Cory’s business model is unique among the tasting rooms in Downtown Scottsdale and his business is growing. He told us his wines cost from $12.50 to $27.99 per bottle. We first came across Su Vino in their previous location along Main Street many years ago. Cory told us he has been in business about 10 years.
Why Take the Scottsdale Wine Trail?
Interesting wines and well-informed, enthusiastic tasting room staff. Take advantage of the opportunity to visit multiple producers within walking distance of one another without the nearly 4 hour drive to Willcox from Scottsdale.
Support family-owned wineries and an evolving wine culture in Arizona.
A feature unique to Arizona wine tasting rooms, at least to this Californian, is the ability to purchase wine by the glass. For first-time tasters it offers an opportunity to linger and have a glass of something you just tasted and really liked. For those familiar with the wines of a particular winery you can skip the tasting and go directly to your favorites. This explains why so many of the tasting room have chairs at the tasting bar as well as cozy seating around tables. There was never any rush to taste through the wines and we noticed several groups conversing over glasses of wine.

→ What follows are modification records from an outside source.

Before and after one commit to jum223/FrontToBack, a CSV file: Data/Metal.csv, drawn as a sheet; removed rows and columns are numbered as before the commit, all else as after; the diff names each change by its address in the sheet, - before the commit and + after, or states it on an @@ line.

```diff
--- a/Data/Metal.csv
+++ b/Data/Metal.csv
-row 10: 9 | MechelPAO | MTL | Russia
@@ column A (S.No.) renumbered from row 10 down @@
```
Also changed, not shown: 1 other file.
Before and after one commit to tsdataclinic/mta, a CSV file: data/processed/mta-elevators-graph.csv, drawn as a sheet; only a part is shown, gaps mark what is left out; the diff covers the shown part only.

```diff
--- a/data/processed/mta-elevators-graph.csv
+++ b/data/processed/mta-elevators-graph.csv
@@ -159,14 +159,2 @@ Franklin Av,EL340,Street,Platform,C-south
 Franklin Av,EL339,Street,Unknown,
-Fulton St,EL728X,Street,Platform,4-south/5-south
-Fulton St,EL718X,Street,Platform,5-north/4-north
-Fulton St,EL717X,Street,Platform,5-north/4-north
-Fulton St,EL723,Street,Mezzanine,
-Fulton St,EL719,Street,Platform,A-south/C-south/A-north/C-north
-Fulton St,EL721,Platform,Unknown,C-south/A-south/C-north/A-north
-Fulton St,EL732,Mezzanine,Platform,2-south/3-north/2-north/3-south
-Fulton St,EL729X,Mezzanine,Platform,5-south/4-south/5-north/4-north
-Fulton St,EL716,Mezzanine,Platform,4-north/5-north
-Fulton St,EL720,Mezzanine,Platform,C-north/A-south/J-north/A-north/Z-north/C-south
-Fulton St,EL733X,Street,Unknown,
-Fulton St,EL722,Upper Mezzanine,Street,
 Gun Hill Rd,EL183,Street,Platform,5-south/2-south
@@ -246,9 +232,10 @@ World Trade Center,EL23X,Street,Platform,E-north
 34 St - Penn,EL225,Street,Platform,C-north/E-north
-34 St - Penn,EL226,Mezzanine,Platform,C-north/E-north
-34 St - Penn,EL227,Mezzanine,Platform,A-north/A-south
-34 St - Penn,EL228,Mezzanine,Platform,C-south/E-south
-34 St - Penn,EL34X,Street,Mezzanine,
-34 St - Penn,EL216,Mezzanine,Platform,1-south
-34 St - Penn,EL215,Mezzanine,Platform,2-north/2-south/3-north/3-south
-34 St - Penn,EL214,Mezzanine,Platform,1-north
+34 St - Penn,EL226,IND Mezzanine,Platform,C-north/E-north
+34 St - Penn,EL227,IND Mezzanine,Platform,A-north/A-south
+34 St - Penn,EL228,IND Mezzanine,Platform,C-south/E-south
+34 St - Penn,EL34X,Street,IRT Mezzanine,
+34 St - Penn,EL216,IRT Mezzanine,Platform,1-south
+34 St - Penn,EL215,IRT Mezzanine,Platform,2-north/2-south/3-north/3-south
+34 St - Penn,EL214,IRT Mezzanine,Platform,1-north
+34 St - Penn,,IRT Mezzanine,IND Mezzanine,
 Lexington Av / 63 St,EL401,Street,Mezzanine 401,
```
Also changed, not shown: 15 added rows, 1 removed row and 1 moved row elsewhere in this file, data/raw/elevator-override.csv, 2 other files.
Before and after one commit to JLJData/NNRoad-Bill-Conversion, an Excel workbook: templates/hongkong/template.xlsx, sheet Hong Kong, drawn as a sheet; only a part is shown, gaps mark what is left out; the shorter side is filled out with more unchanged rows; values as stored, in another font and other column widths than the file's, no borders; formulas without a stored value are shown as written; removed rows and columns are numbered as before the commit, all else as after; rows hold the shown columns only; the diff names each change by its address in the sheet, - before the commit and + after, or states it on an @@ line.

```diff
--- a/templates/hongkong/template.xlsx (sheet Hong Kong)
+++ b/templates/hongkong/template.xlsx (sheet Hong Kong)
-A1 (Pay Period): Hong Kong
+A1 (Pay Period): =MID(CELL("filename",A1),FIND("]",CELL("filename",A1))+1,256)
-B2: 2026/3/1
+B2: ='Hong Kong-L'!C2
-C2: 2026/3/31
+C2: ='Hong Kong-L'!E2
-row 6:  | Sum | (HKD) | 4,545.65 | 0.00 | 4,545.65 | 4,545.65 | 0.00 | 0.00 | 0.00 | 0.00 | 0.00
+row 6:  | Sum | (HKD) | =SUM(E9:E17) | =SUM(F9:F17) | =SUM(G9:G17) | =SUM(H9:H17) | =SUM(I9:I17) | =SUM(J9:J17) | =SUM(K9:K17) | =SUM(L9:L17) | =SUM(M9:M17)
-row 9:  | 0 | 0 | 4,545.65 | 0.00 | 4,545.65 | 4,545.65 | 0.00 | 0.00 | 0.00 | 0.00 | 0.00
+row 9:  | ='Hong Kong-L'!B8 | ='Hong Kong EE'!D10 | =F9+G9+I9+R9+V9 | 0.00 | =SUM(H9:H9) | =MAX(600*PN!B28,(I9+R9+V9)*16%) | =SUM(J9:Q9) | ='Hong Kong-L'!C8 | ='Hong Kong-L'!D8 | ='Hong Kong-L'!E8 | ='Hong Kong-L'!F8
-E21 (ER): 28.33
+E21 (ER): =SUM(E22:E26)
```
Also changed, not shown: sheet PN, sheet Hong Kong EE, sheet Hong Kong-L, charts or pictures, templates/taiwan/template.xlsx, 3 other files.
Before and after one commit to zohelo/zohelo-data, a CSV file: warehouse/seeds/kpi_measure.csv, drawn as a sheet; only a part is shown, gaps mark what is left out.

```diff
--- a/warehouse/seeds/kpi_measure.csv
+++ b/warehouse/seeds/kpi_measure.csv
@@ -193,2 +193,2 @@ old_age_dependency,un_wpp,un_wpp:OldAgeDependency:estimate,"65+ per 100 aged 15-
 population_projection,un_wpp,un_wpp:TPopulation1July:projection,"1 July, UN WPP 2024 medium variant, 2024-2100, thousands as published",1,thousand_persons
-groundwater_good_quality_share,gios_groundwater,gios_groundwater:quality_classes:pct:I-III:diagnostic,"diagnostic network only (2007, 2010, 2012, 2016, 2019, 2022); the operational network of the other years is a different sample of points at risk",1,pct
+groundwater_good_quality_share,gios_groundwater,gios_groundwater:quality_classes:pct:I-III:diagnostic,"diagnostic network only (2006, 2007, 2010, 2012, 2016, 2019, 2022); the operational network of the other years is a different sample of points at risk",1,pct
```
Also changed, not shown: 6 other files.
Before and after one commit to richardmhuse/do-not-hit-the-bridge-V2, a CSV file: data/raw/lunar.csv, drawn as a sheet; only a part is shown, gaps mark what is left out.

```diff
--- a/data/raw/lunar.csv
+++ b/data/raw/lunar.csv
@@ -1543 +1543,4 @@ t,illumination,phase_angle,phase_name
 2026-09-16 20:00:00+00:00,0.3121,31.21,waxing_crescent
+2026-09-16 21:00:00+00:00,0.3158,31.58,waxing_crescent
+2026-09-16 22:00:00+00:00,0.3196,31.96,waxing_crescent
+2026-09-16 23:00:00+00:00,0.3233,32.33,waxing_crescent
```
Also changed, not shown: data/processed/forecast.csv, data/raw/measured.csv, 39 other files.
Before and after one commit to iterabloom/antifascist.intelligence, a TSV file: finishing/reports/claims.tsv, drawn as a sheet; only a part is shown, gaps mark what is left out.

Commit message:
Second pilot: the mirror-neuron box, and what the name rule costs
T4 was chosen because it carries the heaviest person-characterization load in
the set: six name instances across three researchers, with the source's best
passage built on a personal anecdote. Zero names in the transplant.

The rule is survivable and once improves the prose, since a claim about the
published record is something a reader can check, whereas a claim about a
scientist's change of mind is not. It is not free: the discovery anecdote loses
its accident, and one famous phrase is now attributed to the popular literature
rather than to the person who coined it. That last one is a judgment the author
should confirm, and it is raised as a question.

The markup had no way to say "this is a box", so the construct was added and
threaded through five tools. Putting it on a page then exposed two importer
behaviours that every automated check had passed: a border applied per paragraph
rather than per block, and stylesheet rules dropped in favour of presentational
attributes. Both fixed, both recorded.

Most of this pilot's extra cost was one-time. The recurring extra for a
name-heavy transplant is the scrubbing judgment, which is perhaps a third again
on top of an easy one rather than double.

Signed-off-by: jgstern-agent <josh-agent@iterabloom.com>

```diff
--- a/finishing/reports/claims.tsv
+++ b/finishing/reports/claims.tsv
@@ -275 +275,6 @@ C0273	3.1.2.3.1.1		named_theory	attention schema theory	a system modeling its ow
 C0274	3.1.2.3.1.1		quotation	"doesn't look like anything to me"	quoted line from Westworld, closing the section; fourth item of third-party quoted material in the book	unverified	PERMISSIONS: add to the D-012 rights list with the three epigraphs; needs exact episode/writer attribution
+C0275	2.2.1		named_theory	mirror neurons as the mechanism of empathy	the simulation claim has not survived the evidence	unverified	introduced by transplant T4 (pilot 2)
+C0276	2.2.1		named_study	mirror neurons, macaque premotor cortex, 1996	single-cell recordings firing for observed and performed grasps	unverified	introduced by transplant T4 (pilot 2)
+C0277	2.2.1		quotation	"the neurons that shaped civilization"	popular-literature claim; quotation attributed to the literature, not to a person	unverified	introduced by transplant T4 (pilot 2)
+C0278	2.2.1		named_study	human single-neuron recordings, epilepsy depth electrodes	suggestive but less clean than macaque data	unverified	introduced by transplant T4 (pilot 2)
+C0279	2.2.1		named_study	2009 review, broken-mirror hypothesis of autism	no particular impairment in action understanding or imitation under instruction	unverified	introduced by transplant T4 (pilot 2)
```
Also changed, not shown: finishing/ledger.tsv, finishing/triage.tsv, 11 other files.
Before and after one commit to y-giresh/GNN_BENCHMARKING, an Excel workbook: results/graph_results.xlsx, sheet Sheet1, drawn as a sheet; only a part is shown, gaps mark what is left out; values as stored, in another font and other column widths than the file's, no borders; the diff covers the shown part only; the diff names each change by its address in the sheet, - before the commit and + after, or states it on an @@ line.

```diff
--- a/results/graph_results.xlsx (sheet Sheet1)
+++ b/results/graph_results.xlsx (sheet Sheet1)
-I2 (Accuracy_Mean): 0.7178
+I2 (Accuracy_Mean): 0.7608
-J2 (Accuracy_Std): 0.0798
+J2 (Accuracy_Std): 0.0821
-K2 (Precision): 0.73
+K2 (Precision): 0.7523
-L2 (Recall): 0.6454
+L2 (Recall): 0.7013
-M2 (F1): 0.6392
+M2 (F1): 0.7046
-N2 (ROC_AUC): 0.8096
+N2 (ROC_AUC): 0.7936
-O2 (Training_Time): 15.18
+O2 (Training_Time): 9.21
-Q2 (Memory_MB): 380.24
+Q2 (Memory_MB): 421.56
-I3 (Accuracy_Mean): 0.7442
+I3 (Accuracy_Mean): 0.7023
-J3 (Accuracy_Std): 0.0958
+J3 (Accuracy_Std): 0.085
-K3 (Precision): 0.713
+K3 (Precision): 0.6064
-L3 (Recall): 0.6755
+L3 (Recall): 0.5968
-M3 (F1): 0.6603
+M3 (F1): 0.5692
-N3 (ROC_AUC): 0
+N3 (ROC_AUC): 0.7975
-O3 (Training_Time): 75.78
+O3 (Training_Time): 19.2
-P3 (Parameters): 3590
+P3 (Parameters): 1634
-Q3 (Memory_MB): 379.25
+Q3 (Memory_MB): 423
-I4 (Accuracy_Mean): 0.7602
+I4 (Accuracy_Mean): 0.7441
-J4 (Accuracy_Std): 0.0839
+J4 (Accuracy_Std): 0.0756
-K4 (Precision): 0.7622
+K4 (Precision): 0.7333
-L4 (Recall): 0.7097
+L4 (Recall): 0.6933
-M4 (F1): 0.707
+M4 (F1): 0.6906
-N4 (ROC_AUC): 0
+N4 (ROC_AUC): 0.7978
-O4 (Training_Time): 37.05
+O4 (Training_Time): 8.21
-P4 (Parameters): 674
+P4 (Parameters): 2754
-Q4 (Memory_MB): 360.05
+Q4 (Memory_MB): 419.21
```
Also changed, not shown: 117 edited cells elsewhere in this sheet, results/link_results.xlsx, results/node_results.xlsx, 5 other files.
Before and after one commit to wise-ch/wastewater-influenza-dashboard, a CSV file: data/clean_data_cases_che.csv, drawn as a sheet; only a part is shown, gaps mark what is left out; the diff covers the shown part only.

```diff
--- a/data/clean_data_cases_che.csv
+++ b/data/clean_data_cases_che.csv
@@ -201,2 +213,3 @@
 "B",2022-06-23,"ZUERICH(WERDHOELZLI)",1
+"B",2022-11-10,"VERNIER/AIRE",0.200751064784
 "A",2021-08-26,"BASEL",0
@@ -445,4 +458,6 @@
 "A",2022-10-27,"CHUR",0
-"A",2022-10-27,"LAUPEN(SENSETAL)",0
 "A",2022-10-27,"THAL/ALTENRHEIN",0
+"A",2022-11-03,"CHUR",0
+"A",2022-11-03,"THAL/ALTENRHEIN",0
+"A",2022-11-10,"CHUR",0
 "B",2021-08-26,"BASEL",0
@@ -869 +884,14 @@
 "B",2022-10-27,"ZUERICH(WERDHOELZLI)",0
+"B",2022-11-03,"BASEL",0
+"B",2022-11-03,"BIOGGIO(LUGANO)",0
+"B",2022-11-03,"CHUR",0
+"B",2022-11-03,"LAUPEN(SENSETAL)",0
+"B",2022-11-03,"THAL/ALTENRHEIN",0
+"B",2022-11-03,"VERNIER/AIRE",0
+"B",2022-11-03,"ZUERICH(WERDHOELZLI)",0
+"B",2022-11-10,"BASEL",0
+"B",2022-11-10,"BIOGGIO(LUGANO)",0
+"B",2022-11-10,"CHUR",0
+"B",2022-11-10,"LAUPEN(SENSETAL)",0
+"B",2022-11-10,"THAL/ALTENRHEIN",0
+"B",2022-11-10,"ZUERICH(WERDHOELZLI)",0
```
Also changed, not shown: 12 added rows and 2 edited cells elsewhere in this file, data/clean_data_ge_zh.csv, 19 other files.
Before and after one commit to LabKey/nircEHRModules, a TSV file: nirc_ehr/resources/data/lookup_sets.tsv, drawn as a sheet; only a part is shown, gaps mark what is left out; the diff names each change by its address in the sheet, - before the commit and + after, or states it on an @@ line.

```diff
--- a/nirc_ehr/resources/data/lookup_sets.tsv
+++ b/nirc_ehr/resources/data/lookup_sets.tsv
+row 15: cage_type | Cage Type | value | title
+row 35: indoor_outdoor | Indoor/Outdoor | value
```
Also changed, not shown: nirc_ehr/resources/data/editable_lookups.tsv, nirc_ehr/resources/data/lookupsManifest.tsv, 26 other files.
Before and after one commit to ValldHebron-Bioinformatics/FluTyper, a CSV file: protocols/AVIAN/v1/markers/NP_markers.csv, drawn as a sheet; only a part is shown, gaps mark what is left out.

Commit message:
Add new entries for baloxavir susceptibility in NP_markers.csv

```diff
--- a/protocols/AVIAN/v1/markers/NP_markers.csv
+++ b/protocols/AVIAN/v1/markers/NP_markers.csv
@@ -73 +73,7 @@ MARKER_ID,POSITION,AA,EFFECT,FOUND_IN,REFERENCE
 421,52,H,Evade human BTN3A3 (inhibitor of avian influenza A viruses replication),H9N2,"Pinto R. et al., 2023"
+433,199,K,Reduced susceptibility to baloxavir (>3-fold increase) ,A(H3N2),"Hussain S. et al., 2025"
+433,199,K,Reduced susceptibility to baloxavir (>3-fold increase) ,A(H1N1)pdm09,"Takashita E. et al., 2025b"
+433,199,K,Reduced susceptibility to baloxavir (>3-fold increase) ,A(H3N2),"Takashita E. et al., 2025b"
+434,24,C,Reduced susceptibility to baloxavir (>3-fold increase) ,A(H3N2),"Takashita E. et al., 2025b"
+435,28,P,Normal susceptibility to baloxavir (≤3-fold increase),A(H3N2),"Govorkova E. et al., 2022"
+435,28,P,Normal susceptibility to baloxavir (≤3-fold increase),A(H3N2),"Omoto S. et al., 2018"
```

The trail is easily walkable, thus providing an opportunity for retail therapy as well as wine therapy. If art is your thing, in addition to wine, then you are in the right place for both.
There is a Downtown Trolley (it’s free and runs frequently) that you can ride to take you from the Main Street area wineries to those across Indian School Road. It’s fun to ride the trolley if for no other reason than to get to know the Downtown Scottsdale neighborhoods. The trolly drivers often provide a talking tour as they drive the route. Downtown Trolley information is available on the City of Scottsdale website.